Original data came from the following popular brands:
- Minka Aire
- Monte Carlo
- Harbor Breeze
- Hampton Bay
Any size a brand didn’t sell was removed from calculating averages. If the information for multiple speeds of the fan was provided, the information for the high-speed setting was used.
|Fan Size||Average Wattage||Average Amp Draw||Average CFM|
Perhaps you would like to compare your fan’s wattage to the average wattage for its size. If you can’t find the wattage on the packaging, motor, or in the online manual, you can calculate it using amps and voltage.
If wattage isn’t reported, the amp draw should be. It’s often in the user manual, on the fan’s packaging, on the actual fan itself, or in the online manual (which can be found on the manufacturer’s website).
Once you find the amps, you’ll be able to calculate the fan’s wattage using the standard voltage of outlets (unless a voltage is given where the amp information was found). In the US, this is the supply voltage of 120 volts.
Finally, you can use the equation which connects Watts, Amps, and Volts:
Watts = Amps x Volts
Plug in the two values you know to get the third.
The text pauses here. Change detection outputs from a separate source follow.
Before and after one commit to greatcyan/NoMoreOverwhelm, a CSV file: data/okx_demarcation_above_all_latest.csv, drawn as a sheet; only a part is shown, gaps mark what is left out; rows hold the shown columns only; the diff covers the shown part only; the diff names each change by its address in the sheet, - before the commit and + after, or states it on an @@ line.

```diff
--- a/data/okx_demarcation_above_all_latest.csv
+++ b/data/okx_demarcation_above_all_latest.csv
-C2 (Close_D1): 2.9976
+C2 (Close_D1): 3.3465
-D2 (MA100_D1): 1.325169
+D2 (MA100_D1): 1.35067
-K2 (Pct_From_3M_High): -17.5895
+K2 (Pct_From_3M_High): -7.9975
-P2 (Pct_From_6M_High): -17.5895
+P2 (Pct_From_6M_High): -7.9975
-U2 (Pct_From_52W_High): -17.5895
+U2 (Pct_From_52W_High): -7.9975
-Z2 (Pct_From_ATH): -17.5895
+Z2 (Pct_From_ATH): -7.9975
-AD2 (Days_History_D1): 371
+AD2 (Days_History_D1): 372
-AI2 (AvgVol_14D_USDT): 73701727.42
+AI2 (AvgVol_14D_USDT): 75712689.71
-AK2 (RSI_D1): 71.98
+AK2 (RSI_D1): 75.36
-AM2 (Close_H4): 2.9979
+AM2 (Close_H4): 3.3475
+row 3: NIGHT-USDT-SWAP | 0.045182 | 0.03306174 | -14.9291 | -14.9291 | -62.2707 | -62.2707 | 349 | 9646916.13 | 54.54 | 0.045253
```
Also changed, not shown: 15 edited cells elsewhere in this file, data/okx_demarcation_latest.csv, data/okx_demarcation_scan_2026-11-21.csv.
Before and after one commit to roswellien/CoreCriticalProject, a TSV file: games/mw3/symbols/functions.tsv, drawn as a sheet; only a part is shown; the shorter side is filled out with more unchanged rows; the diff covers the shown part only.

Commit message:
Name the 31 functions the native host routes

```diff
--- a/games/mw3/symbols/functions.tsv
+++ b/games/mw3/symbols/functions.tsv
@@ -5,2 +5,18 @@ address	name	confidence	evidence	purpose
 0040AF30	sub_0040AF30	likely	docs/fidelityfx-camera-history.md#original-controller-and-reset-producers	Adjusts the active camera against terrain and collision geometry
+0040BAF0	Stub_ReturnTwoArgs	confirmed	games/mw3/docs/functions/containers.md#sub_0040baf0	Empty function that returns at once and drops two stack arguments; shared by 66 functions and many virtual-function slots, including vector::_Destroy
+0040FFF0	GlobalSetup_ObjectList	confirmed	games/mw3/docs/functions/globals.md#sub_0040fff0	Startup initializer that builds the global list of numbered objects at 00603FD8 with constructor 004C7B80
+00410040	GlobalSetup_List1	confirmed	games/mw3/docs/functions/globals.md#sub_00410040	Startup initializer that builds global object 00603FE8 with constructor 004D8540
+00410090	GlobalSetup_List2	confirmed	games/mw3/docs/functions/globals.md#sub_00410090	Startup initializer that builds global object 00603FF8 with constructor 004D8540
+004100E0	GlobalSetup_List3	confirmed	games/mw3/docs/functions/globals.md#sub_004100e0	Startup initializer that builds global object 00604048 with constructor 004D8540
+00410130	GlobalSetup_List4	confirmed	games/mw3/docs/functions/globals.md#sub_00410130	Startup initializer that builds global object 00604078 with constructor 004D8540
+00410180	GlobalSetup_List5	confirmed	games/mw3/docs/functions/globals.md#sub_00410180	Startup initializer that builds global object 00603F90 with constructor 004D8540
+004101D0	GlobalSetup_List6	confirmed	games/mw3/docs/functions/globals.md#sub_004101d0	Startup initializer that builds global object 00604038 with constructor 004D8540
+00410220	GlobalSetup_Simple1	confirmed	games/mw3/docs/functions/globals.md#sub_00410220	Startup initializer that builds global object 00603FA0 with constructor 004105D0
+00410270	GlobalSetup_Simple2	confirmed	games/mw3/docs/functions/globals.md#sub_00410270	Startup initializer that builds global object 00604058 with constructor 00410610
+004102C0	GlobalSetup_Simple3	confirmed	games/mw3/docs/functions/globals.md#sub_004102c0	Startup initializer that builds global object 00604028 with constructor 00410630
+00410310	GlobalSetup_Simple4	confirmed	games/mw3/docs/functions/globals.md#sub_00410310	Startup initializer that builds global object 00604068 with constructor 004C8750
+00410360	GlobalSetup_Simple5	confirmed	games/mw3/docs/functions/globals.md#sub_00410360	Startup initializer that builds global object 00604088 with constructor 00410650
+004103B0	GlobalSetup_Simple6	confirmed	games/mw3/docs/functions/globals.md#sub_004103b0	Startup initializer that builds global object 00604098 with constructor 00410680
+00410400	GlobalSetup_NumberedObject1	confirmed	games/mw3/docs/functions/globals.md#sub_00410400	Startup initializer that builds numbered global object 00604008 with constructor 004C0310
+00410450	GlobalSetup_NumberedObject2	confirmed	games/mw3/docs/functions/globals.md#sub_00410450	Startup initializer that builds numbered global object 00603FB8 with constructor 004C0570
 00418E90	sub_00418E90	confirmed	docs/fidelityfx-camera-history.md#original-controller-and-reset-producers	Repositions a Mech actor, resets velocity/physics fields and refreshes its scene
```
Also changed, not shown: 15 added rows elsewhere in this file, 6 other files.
In this case, multiply 120 V by the amps for your specific fan model to get the wattage.
Is Average Ceiling Fan Wattage Energy Efficient?
Energy star specifications for ceiling fans look at minimum efficiency, which is calculated as CFM divided by watts. This CFM/watt for the high-speed setting must be equal to or greater than 75.
Using the above table and dividing the average CFM by the average wattage for each model, the fan sizes 36, 54, and 60 inches meet this standard while the others fall slightly short (range of ~64 to ~73 CFM/watt).
Benefits of Knowing Average Amp Draw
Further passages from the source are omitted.